By Andrew Watson, Special to CNN
Birmingham, England (CNN) - I spent most of yesterday in Winson Green, Birmingham, following the deaths of three young British men in the early hours of the morning. I visited the small mosque where two of the men (brothers aged 32 and 30) had been regular worshippers, and where both their uncle and older brother were in a state of profound shock and grief.
I then attended a gathering hastily convened by the local member of parliament - taking place in a room above a local supermarket – followed by a much larger public meeting with the police later in the day. About 150 people crammed into the community hall for the police meeting, with twice as many gathered outside.
Feelings were understandably running very high, with the grief and anger of the community expressed in equal measure. There were voices calling for retaliation, but these were increasingly drowned out by other voices (both old and younger) urging restraint.
By Jim Kavanagh, CNN
People tend to become less religious as they become more educated, right? Not necessarily, according to a new study.
After analyzing data from a large national survey, University of Nebraska-Lincoln sociologist Philip Schwadel found that people actually tend to become more religious - by some definitions, at least - as they further their education.
“It all falls down to what you consider to be religious,” said Schwadel, an assistant professor at the University of Nebraska-Lincoln. “If it’s simply attending religious services, then no. Highly educated people are not less religious; in fact, they’re more religious.”
The CNN Belief Blog covers the faith angles of the day's biggest stories, from breaking news to politics to entertainment, fostering a global conversation about the role of religion and belief in readers' lives.
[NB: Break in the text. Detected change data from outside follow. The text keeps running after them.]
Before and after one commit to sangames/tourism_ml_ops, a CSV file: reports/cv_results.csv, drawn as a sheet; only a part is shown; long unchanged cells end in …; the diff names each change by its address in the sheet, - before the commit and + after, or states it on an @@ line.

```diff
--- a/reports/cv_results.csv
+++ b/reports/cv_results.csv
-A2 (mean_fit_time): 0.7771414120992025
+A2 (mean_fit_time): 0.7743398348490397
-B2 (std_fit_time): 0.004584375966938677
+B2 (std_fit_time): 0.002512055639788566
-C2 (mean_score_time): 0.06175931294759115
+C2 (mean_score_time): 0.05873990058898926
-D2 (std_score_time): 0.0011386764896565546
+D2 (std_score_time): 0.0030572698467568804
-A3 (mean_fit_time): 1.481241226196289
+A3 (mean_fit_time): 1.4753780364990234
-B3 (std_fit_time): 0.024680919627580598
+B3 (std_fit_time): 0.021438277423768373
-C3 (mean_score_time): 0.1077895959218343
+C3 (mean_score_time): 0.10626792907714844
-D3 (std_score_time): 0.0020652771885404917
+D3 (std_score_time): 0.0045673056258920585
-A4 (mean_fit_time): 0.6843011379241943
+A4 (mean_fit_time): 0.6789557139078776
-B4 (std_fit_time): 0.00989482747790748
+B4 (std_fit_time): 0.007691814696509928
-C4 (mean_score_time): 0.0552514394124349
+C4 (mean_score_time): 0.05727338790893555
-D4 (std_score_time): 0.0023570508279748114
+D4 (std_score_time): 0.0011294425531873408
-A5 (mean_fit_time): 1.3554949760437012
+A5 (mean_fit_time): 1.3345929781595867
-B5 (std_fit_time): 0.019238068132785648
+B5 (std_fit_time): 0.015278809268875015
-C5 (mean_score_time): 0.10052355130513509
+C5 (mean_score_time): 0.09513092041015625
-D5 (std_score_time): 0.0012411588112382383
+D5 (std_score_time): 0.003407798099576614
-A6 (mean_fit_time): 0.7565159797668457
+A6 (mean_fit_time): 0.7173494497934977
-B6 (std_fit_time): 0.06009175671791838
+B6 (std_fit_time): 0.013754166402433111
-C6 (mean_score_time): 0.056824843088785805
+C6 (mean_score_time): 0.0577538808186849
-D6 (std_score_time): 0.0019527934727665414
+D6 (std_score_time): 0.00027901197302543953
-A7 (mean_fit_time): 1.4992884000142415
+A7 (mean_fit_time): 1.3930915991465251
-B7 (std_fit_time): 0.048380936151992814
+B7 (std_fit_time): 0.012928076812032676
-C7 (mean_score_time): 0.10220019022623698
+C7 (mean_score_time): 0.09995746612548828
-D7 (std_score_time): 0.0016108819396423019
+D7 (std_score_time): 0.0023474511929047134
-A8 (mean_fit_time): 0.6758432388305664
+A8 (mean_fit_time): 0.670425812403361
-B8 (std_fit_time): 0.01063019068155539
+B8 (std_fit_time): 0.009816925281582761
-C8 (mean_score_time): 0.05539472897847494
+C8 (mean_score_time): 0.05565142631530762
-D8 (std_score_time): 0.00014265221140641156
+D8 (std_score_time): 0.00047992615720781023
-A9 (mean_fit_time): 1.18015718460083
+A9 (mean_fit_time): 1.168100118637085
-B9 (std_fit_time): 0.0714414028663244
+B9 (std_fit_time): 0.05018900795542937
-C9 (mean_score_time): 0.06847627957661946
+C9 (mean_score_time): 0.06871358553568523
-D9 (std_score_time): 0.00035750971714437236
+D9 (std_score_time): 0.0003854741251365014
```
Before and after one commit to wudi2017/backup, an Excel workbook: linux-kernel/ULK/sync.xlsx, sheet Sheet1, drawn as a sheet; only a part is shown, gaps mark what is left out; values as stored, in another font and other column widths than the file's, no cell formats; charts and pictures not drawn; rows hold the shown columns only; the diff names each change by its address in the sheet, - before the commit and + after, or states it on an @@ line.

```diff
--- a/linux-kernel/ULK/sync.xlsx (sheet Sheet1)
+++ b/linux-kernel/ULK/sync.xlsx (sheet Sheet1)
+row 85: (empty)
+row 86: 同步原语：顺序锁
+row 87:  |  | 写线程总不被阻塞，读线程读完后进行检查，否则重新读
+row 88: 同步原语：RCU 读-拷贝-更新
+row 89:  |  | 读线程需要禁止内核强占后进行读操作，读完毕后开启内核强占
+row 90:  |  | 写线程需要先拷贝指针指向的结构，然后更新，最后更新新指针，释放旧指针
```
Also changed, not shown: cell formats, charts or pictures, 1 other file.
It's edited by CNN's Daniel Burke with contributions from Eric Marrapodi and CNN's worldwide news gathering team.